▶ _PROBLEM TO WORK ON_: For each line in the data that includes "from", make a copy.

[Source records]
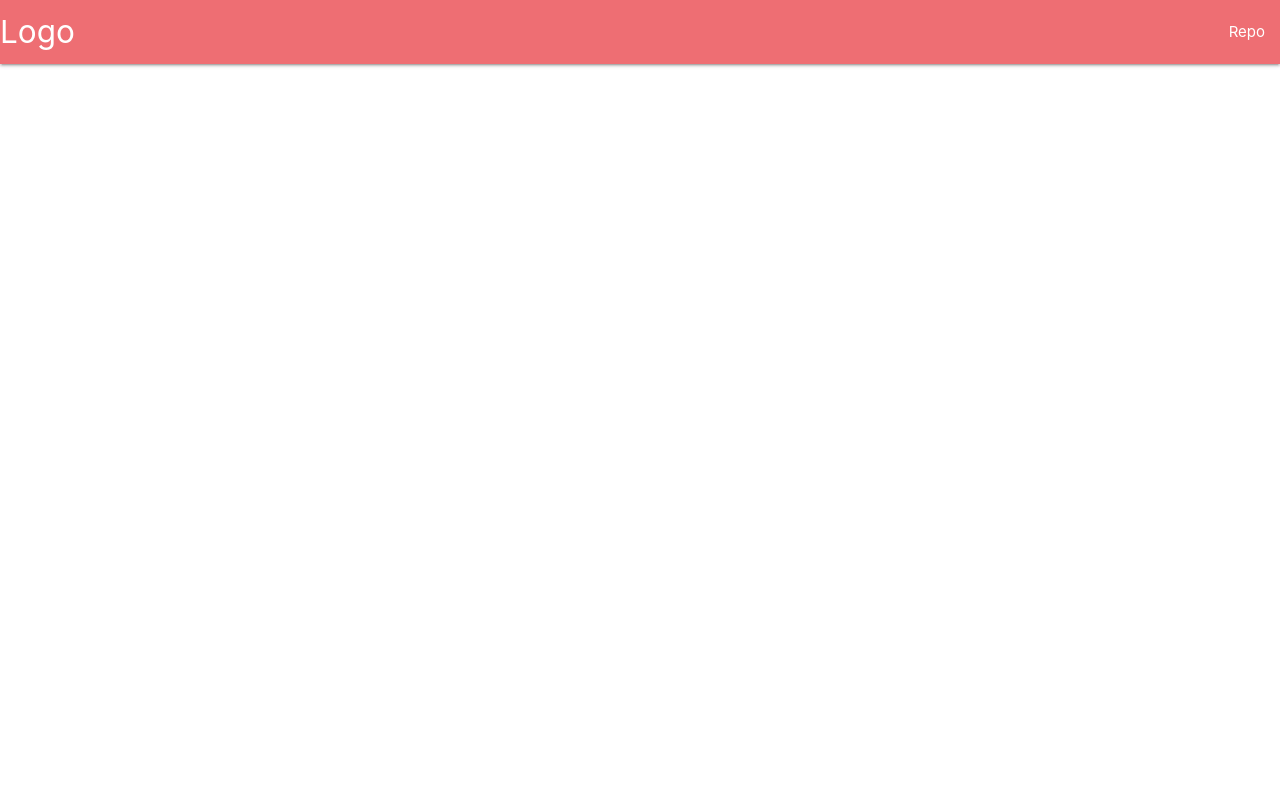
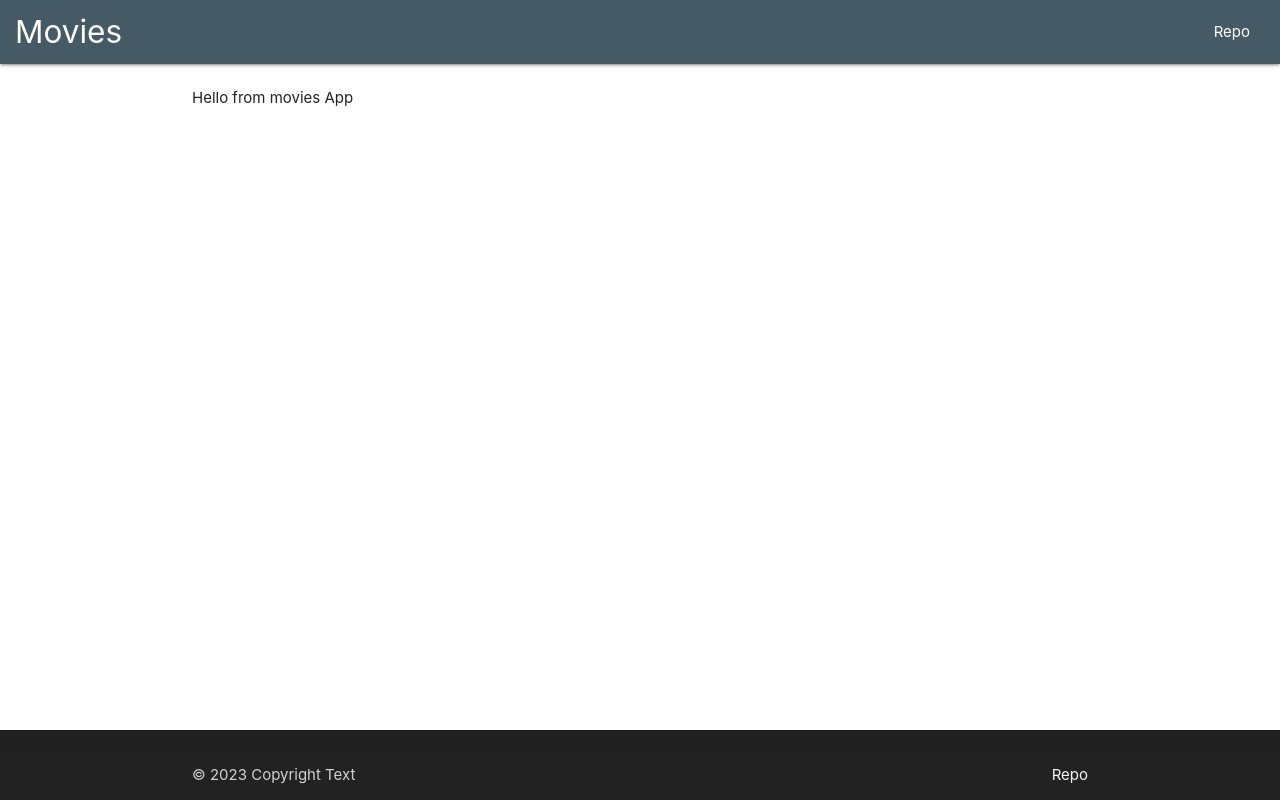
Before and after one commit to KuznetsovMK/react-movies, a React (Create React App) app: page / in a window 1280 px wide. Built offline with nearby package versions, Linux system fonts and the light colour scheme.

Commit message:
add footer, main

```diff
--- a/src/App.jsx
+++ b/src/App.jsx
@@ -1,10 +1,14 @@
+import React from "react";
 import {Header} from "./layout/Header";
-import React from "react";
+import {Footer} from "./layout/Footer";
+import {Main} from "./layout/Main";
 
 function App() {
     return (
         <>
             <Header/>
+            <Main />
+            <Footer/>
         </>
     );
 }
--- a/src/index.css
+++ b/src/index.css
@@ -7,7 +7,11 @@
   -moz-osx-font-smoothing: grayscale;
 }
 
-code {
-  font-family: source-code-pro, Menlo, Monaco, Consolas, 'Courier New',
-    monospace;
+nav {
+  padding: 0 1rem;
 }
+
+.content {
+  min-height: calc(100vh - 70px - 64px);
+  padding: 1.5rem 0;
+}
--- /dev/null
+++ b/src/layout/Footer.jsx
@@ -0,0 +1,13 @@
+function Footer() {
+    return <footer className="page-footer grey darken-4">
+        <div className="footer-copyright">
+            <div className="container">
+                © {new Date().getFullYear()} Copyright Text
+                <a className="grey-text text-lighten-4 right" href="#!">Repo</a>
+            </div>
+        </div>
+    </footer>
+
+}
+
+export {Footer}
--- a/src/layout/Header.jsx
+++ b/src/layout/Header.jsx
@@ -1,7 +1,7 @@
 function Header() {
-    return <nav>
+    return <nav className="blue-grey darken-2">
         <div className="nav-wrapper">
-            <a href="#" className="brand-logo">Logo</a>
+            <a href="#" className="brand-logo">Movies</a>
             <ul id="nav-mobile" className="right hide-on-med-and-down">
                 <li><a href="!#">Repo</a></li>
             </ul>
--- /dev/null
+++ b/src/layout/Main.jsx
@@ -0,0 +1,6 @@
+function Main() {
+    return <main className='container content'>
+        Hello from movies App
+    </main>
+}
+export {Main}
```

▶ _SOLUTION TO THE PROBLEM_:
+import React from "react";
 import {Header} from "./layout/Header";
-import React from "react";
+import {Footer} from "./layout/Footer";
+import {Main} from "./layout/Main";
+        Hello from movies App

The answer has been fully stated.